▸ **Directions for this task**
Copy each line below exactly as it appears. Pictures are to be omitted.

----------------------------------------

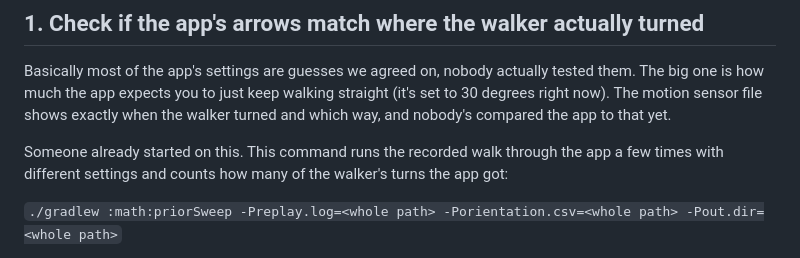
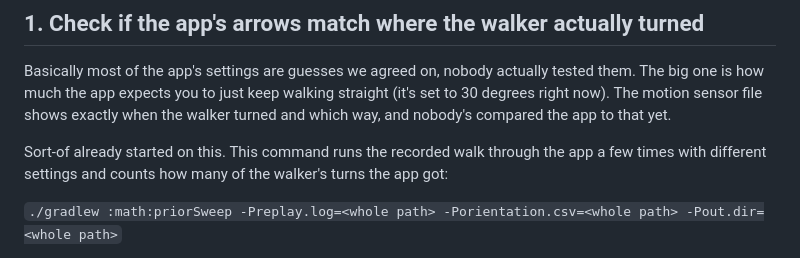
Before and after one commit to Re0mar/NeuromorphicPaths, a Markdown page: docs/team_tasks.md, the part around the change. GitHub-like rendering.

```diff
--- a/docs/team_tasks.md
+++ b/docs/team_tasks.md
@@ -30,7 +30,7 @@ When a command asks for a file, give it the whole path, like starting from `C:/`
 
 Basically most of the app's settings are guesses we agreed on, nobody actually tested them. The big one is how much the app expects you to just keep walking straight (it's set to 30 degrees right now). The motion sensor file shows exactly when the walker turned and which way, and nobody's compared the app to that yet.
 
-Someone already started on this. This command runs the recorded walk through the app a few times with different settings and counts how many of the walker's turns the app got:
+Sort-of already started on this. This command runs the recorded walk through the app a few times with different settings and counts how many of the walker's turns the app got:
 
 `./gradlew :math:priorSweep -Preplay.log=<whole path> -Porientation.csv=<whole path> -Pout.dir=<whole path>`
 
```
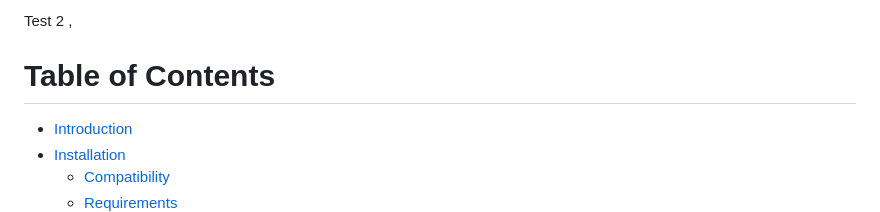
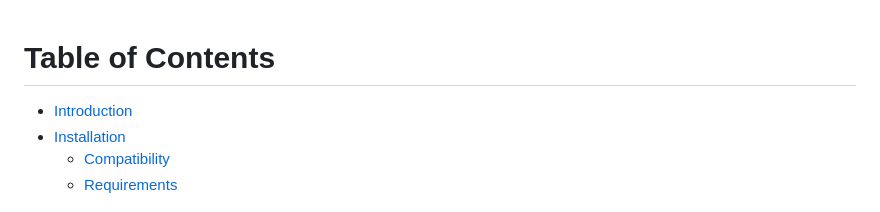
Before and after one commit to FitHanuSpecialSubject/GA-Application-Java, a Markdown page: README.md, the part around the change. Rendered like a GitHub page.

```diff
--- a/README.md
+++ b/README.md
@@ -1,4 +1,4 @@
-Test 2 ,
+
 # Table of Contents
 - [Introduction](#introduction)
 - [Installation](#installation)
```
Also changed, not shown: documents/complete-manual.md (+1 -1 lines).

----------------------------------------

▸ **Task response**
Before and after one commit to Re0mar/NeuromorphicPaths, a Markdown page: docs/team_tasks.md, the part around the change. GitHub-like rendering.

```diff
--- a/docs/team_tasks.md
+++ b/docs/team_tasks.md
@@ -30,7 +30,7 @@ When a command asks for a file, give it the whole path, like starting from `C:/`
 
 Basically most of the app's settings are guesses we agreed on, nobody actually tested them. The big one is how much the app expects you to just keep walking straight (it's set to 30 degrees right now). The motion sensor file shows exactly when the walker turned and which way, and nobody's compared the app to that yet.
 
-Someone already started on this. This command runs the recorded walk through the app a few times with different settings and counts how many of the walker's turns the app got:
+Sort-of already started on this. This command runs the recorded walk through the app a few times with different settings and counts how many of the walker's turns the app got:
 
 `./gradlew :math:priorSweep -Preplay.log=<whole path> -Porientation.csv=<whole path> -Pout.dir=<whole path>`
 
```
Before and after one commit to FitHanuSpecialSubject/GA-Application-Java, a Markdown page: README.md, the part around the change. Rendered like a GitHub page.

```diff
--- a/README.md
+++ b/README.md
@@ -1,4 +1,4 @@
-Test 2 ,
+
 # Table of Contents
 - [Introduction](#introduction)
 - [Installation](#installation)
```
Also changed, not shown: documents/complete-manual.md (+1 -1 lines).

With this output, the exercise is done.